(Record extracts)

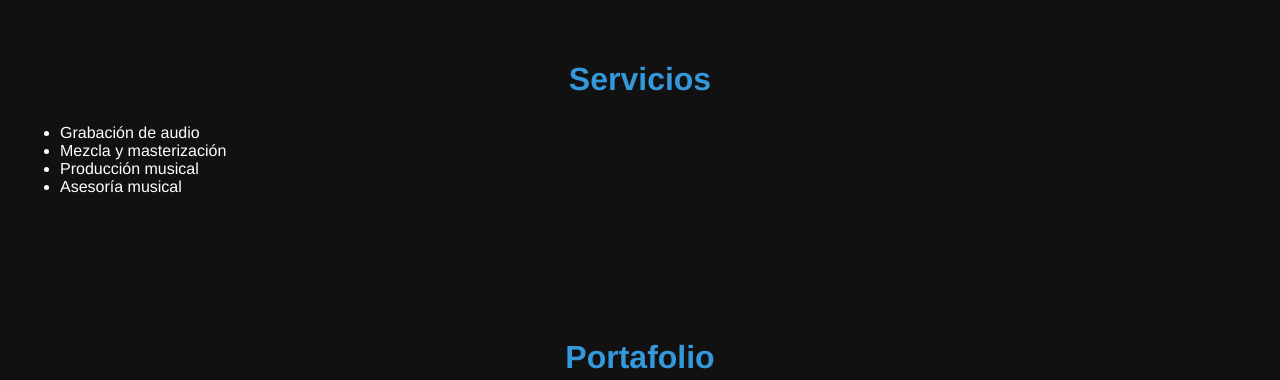
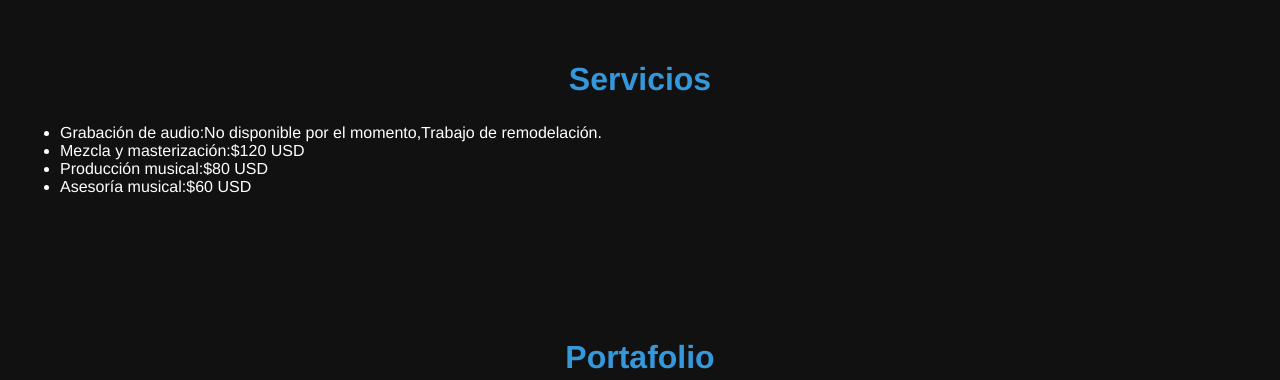
Before and after one commit to WilhemReyes/ladosisestudio, a plain HTML site: page index.html in a window 1280 px wide. Shown: the part 1040-1420 px from the top of the page. Drawn offline with Linux system fonts and the light colour scheme.

Commit message:
index.html.

```diff
--- a/index.html
+++ b/index.html
@@ -35,10 +35,10 @@
         <section id="services" class="content">
             <h2>Servicios</h2>
             <ul>
-                <li>Grabación de audio</li>
-                <li>Mezcla y masterización</li>
-                <li>Producción musical</li>
-                <li>Asesoría musical</li>
+                <li>Grabación de audio:No disponible por el momento,Trabajo de remodelación.</li>
+                <li>Mezcla y masterización:$120 USD</li>
+                <li>Producción musical:$80 USD</li>
+                <li>Asesoría musical:$60 USD</li>
             </ul>
         </section>
         <section id="portfolio" class="content">
```
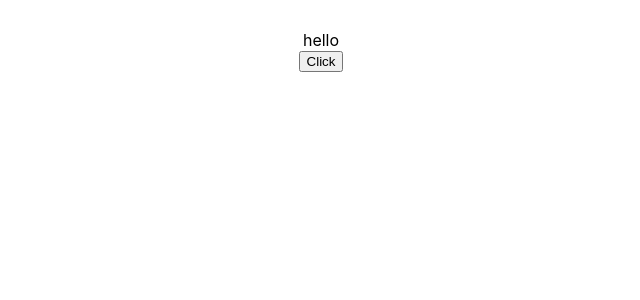
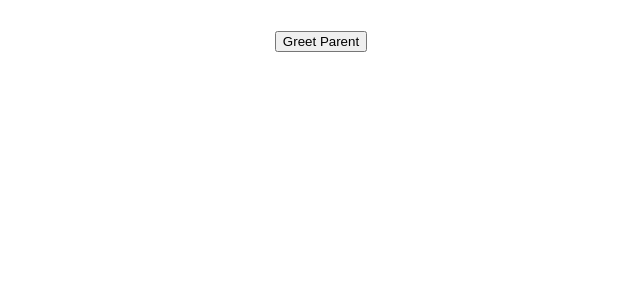
Before and after one commit to Kishor6941/React_Complete_Guide, a React (Create React App) app: page / in a window 1280 px wide. Shown: the top 300 px of the page, without its empty margins (319-959 px from the left). Built offline with nearby package versions, Linux system fonts and the light colour scheme.

Commit message:
parent to child, child to parent communication

```diff
--- a/src/App.js
+++ b/src/App.js
@@ -6,7 +6,8 @@ import './App.css';
 //  import Counter from "./components/Counter"
 //  import FunctionClick from "./components/FunctionClick"
 //  import ClassClick from "./components/ClassClick"
- import EventBind from "./components/EventBind"
+//  import EventBind from "./components/EventBind"
+ import ParentComponent from "./components/ParentComponent"
 const  App = () => {
   return (
     <div className="App">
@@ -21,7 +22,8 @@ const  App = () => {
       {/* <Counter /> */}
       {/* <FunctionClick />
       <ClassClick /> */}
-      <EventBind />
+      {/* <EventBind /> */}
+      <ParentComponent />
     </div>
   );
 }
--- /dev/null
+++ b/src/components/ChildComponent.js
@@ -0,0 +1,11 @@
+import React from 'react'
+
+function ChildComponent({greetHandler}) {
+  return (
+    <div>
+        <button onClick={() => greetHandler('kishor')}>Greet Parent</button>
+    </div>
+  )
+}
+
+export default ChildComponent
--- /dev/null
+++ b/src/components/ParentComponent.js
@@ -0,0 +1,26 @@
+import React, { Component } from 'react'
+import ChildComponent from '../components/ChildComponent'
+
+export class ParentComponent extends Component {
+    constructor(props) {
+      super(props)
+
+      this.state = {
+         parentName : 'parent'
+      }
+    }
+
+    greetParent = (name) => {
+        alert(`hello ${this.state.parentName} ${name}`)
+    }
+
+  render() {
+    return (
+      <div>
+        <ChildComponent greetHandler = {this.greetParent}/>
+      </div>
+    )
+  }
+}
+
+export default ParentComponent
```
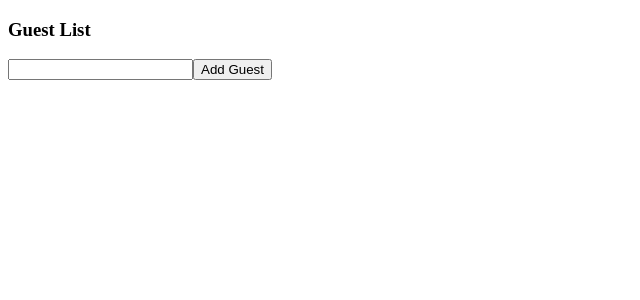
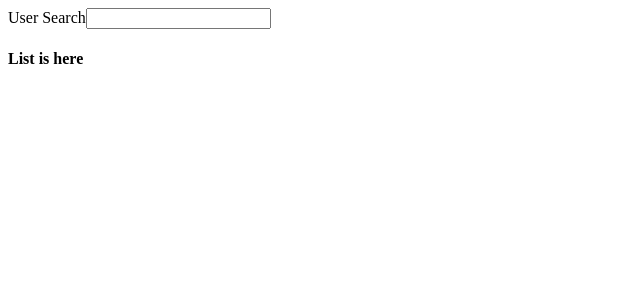
Before and after one commit to zdTang/portfolio-ts-react_Steven_Grider, a React (Create React App) app: page / in a window 1280 px wide. Shown: the top 300 px of the page, without its empty margins (0-640 px from the left). Built offline with nearby package versions, Linux system fonts and the light colour scheme.

Commit message:
My Solution of search an Array
I don't use button to trigger the search,  I use onChange to trigger.

```diff
--- a/src/index.tsx
+++ b/src/index.tsx
@@ -2,11 +2,12 @@ import ReactDOM from "react-dom";
 import React from "react";
 import Parent from "./props/Parent";
 import GuestList from "./state/GuestList";
+import UserSearch from "./state/UserSearch";
 
 export const App = () => {
   return (
     <div>
-      <GuestList />
+      <UserSearch />
     </div>
   );
 };
--- /dev/null
+++ b/src/state/UserSearch.tsx
@@ -0,0 +1,36 @@
+import React from "react";
+import { useState } from "react";
+
+const users = [
+  { name: "sarah", age: 100 },
+  { name: "mike", age: 100 },
+  { name: "peter", age: 100 },
+  { name: "michael", age: 100 },
+];
+
+const UserSearch: React.FC = () => {
+  const [searchItem, setSearchItem] = useState("");
+
+  const list =
+    searchItem.trim().length === 0
+      ? []
+      : users.filter((item) => item.name.includes(searchItem));
+  console.log(searchItem);
+  console.log(list);
+
+  const listItem = list.map((item, index) => <li key={index}>{item.name}</li>);
+  return (
+    <div>
+      User Search
+      <input
+        type="text"
+        value={searchItem}
+        onChange={(e) => setSearchItem(e.target.value)}
+      />
+      <h4>List is here</h4>
+      {listItem}
+    </div>
+  );
+};
+
+export default UserSearch;
```
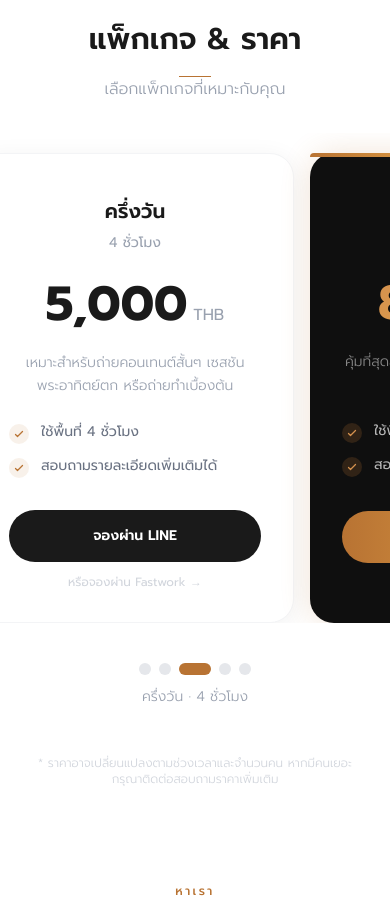
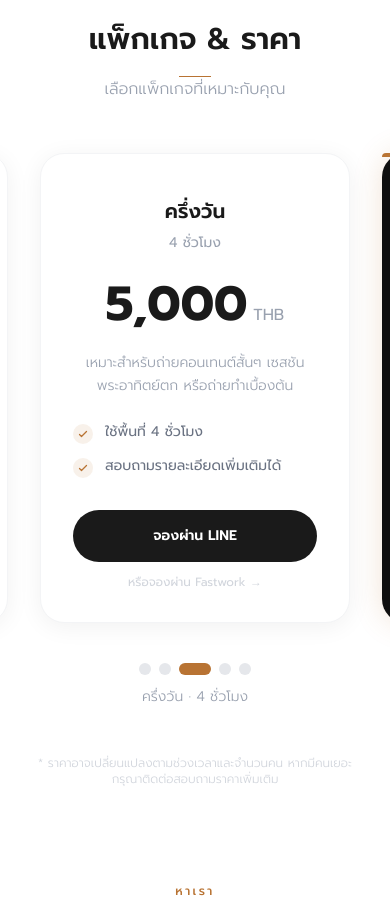
Before and after one commit to brightauk/secret-rooftop, a Next.js app: page / in a window 390 px wide. Shown: the part 3602-4515 px from the top of the page. Built offline with nearby package versions, Linux system fonts and the light colour scheme; no server answers.

Commit message:
fix: clean full-width mobile pricing cards

```diff
--- a/src/components/PricingSection.tsx
+++ b/src/components/PricingSection.tsx
@@ -243,15 +243,15 @@ export default function PricingSection() {
             </div>
           </div>
 
-          {/* Mobile: peek-to-next carousel — shows edge of next card as natural swipe cue */}
-          <div className="md:hidden -mx-6 px-6 overflow-hidden">
+          {/* Mobile: full-width card carousel */}
+          <div className="md:hidden">
             <motion.div
-              className="flex gap-4"
-              animate={{ x: `calc(-${activeIndex * 100}% - ${activeIndex * 16}px)` }}
+              className="flex"
+              animate={{ x: `-${activeIndex * 100}%` }}
               transition={{ duration: 0.7, ease: [0.25, 1, 0.5, 1] }}
             >
               {allPackages.map((pkg, index) => (
-                <div key={index} className="w-[calc(100%-24px)] flex-shrink-0 pt-5">
+                <div key={index} className="w-full flex-shrink-0 px-4 pt-5">
                   <PackageCard pkg={pkg} t={t} isActive={true} />
                 </div>
               ))}
```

(End Record extracts)

**Exercise**.
Each entry above should be printed exactly, and any picture in it left out.

**Result of this task**.
Before and after one commit to WilhemReyes/ladosisestudio, a plain HTML site: page index.html in a window 1280 px wide. Shown: the part 1040-1420 px from the top of the page. Drawn offline with Linux system fonts and the light colour scheme.

Commit message:
index.html.

```diff
--- a/index.html
+++ b/index.html
@@ -35,10 +35,10 @@
         <section id="services" class="content">
             <h2>Servicios</h2>
             <ul>
-                <li>Grabación de audio</li>
-                <li>Mezcla y masterización</li>
-                <li>Producción musical</li>
-                <li>Asesoría musical</li>
+                <li>Grabación de audio:No disponible por el momento,Trabajo de remodelación.</li>
+                <li>Mezcla y masterización:$120 USD</li>
+                <li>Producción musical:$80 USD</li>
+                <li>Asesoría musical:$60 USD</li>
             </ul>
         </section>
         <section id="portfolio" class="content">
```
Before and after one commit to Kishor6941/React_Complete_Guide, a React (Create React App) app: page / in a window 1280 px wide. Shown: the top 300 px of the page, without its empty margins (319-959 px from the left). Built offline with nearby package versions, Linux system fonts and the light colour scheme.

Commit message:
parent to child, child to parent communication

```diff
--- a/src/App.js
+++ b/src/App.js
@@ -6,7 +6,8 @@ import './App.css';
 //  import Counter from "./components/Counter"
 //  import FunctionClick from "./components/FunctionClick"
 //  import ClassClick from "./components/ClassClick"
- import EventBind from "./components/EventBind"
+//  import EventBind from "./components/EventBind"
+ import ParentComponent from "./components/ParentComponent"
 const  App = () => {
   return (
     <div className="App">
@@ -21,7 +22,8 @@ const  App = () => {
       {/* <Counter /> */}
       {/* <FunctionClick />
       <ClassClick /> */}
-      <EventBind />
+      {/* <EventBind /> */}
+      <ParentComponent />
     </div>
   );
 }
--- /dev/null
+++ b/src/components/ChildComponent.js
@@ -0,0 +1,11 @@
+import React from 'react'
+
+function ChildComponent({greetHandler}) {
+  return (
+    <div>
+        <button onClick={() => greetHandler('kishor')}>Greet Parent</button>
+    </div>
+  )
+}
+
+export default ChildComponent
--- /dev/null
+++ b/src/components/ParentComponent.js
@@ -0,0 +1,26 @@
+import React, { Component } from 'react'
+import ChildComponent from '../components/ChildComponent'
+
+export class ParentComponent extends Component {
+    constructor(props) {
+      super(props)
+
+      this.state = {
+         parentName : 'parent'
+      }
+    }
+
+    greetParent = (name) => {
+        alert(`hello ${this.state.parentName} ${name}`)
+    }
+
+  render() {
+    return (
+      <div>
+        <ChildComponent greetHandler = {this.greetParent}/>
+      </div>
+    )
+  }
+}
+
+export default ParentComponent
```
Before and after one commit to zdTang/portfolio-ts-react_Steven_Grider, a React (Create React App) app: page / in a window 1280 px wide. Shown: the top 300 px of the page, without its empty margins (0-640 px from the left). Built offline with nearby package versions, Linux system fonts and the light colour scheme.

Commit message:
My Solution of search an Array
I don't use button to trigger the search,  I use onChange to trigger.

```diff
--- a/src/index.tsx
+++ b/src/index.tsx
@@ -2,11 +2,12 @@ import ReactDOM from "react-dom";
 import React from "react";
 import Parent from "./props/Parent";
 import GuestList from "./state/GuestList";
+import UserSearch from "./state/UserSearch";
 
 export const App = () => {
   return (
     <div>
-      <GuestList />
+      <UserSearch />
     </div>
   );
 };
--- /dev/null
+++ b/src/state/UserSearch.tsx
@@ -0,0 +1,36 @@
+import React from "react";
+import { useState } from "react";
+
+const users = [
+  { name: "sarah", age: 100 },
+  { name: "mike", age: 100 },
+  { name: "peter", age: 100 },
+  { name: "michael", age: 100 },
+];
+
+const UserSearch: React.FC = () => {
+  const [searchItem, setSearchItem] = useState("");
+
+  const list =
+    searchItem.trim().length === 0
+      ? []
+      : users.filter((item) => item.name.includes(searchItem));
+  console.log(searchItem);
+  console.log(list);
+
+  const listItem = list.map((item, index) => <li key={index}>{item.name}</li>);
+  return (
+    <div>
+      User Search
+      <input
+        type="text"
+        value={searchItem}
+        onChange={(e) => setSearchItem(e.target.value)}
+      />
+      <h4>List is here</h4>
+      {listItem}
+    </div>
+  );
+};
+
+export default UserSearch;
```
Before and after one commit to brightauk/secret-rooftop, a Next.js app: page / in a window 390 px wide. Shown: the part 3602-4515 px from the top of the page. Built offline with nearby package versions, Linux system fonts and the light colour scheme; no server answers.

Commit message:
fix: clean full-width mobile pricing cards

```diff
--- a/src/components/PricingSection.tsx
+++ b/src/components/PricingSection.tsx
@@ -243,15 +243,15 @@ export default function PricingSection() {
             </div>
           </div>
 
-          {/* Mobile: peek-to-next carousel — shows edge of next card as natural swipe cue */}
-          <div className="md:hidden -mx-6 px-6 overflow-hidden">
+          {/* Mobile: full-width card carousel */}
+          <div className="md:hidden">
             <motion.div
-              className="flex gap-4"
-              animate={{ x: `calc(-${activeIndex * 100}% - ${activeIndex * 16}px)` }}
+              className="flex"
+              animate={{ x: `-${activeIndex * 100}%` }}
               transition={{ duration: 0.7, ease: [0.25, 1, 0.5, 1] }}
             >
               {allPackages.map((pkg, index) => (
-                <div key={index} className="w-[calc(100%-24px)] flex-shrink-0 pt-5">
+                <div key={index} className="w-full flex-shrink-0 px-4 pt-5">
                   <PackageCard pkg={pkg} t={t} isActive={true} />
                 </div>
               ))}
```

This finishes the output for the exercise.